Assignment
Every line below between the line holding "应用图标 + 启动图（scripts/make-assets.py 生成）" and the line holding "# 配置 Info.plist（显示名/浅色界面/竖屏/状态栏）", inclusive, should be repeated exactly, and all other lines omitted.

Material provided

* * * * * * *

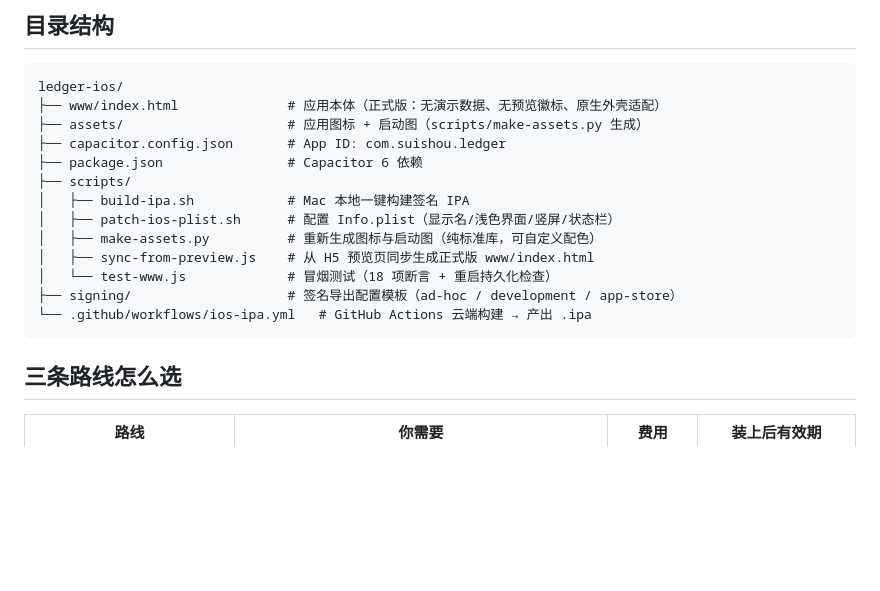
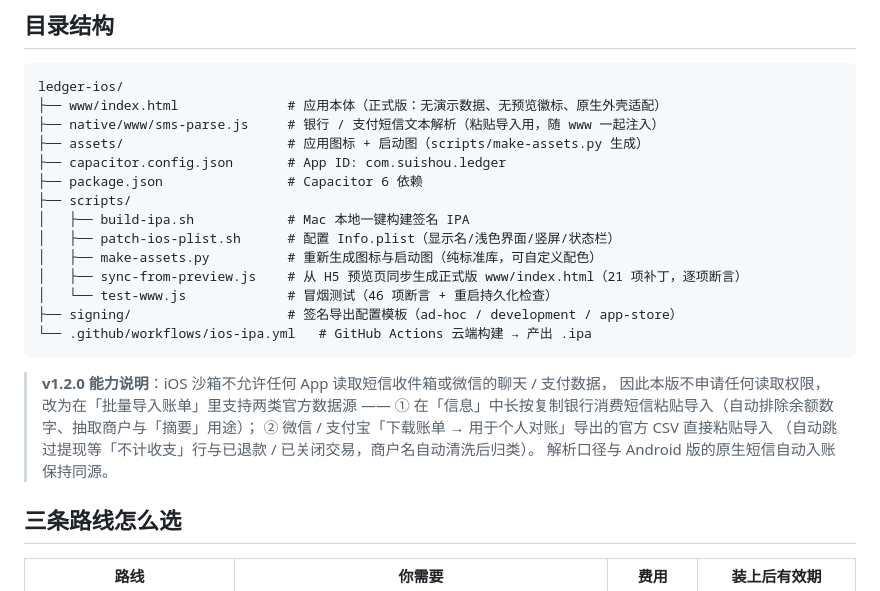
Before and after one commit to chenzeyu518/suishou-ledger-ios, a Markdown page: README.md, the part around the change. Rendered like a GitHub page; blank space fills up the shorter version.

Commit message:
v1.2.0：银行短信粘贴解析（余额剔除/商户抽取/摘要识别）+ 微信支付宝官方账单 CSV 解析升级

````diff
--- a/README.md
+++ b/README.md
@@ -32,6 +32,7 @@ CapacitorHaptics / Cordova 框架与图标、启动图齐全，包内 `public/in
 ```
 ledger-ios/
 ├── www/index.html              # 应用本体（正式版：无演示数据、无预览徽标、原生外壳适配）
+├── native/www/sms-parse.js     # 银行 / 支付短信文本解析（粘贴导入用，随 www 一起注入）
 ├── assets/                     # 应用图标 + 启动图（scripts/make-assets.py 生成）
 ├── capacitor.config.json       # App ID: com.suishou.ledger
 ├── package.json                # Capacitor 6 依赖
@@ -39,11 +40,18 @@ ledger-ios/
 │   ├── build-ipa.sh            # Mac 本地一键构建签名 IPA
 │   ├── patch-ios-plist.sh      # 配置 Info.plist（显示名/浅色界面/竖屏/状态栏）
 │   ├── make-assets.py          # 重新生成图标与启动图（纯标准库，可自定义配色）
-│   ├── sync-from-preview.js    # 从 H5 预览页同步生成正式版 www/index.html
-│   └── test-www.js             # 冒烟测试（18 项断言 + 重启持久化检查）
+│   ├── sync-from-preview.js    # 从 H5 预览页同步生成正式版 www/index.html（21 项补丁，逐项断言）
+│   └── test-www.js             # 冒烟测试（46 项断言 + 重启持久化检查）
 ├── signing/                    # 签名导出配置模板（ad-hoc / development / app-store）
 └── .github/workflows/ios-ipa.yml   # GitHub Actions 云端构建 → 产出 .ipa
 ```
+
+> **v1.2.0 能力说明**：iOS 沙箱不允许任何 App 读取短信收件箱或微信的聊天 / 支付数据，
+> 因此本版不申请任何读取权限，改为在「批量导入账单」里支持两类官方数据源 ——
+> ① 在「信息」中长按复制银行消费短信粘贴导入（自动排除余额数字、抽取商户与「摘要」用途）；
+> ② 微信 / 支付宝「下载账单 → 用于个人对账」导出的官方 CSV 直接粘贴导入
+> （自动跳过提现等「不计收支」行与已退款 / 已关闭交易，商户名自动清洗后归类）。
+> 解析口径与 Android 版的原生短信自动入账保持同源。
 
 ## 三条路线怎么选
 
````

* * * * * * *

Solution for this task
 ├── assets/                     # 应用图标 + 启动图（scripts/make-assets.py 生成）
 ├── capacitor.config.json       # App ID: com.suishou.ledger
 ├── package.json                # Capacitor 6 依赖
@@ -39,11 +40,18 @@ ledger-ios/
 │   ├── build-ipa.sh            # Mac 本地一键构建签名 IPA
 │   ├── patch-ios-plist.sh      # 配置 Info.plist（显示名/浅色界面/竖屏/状态栏）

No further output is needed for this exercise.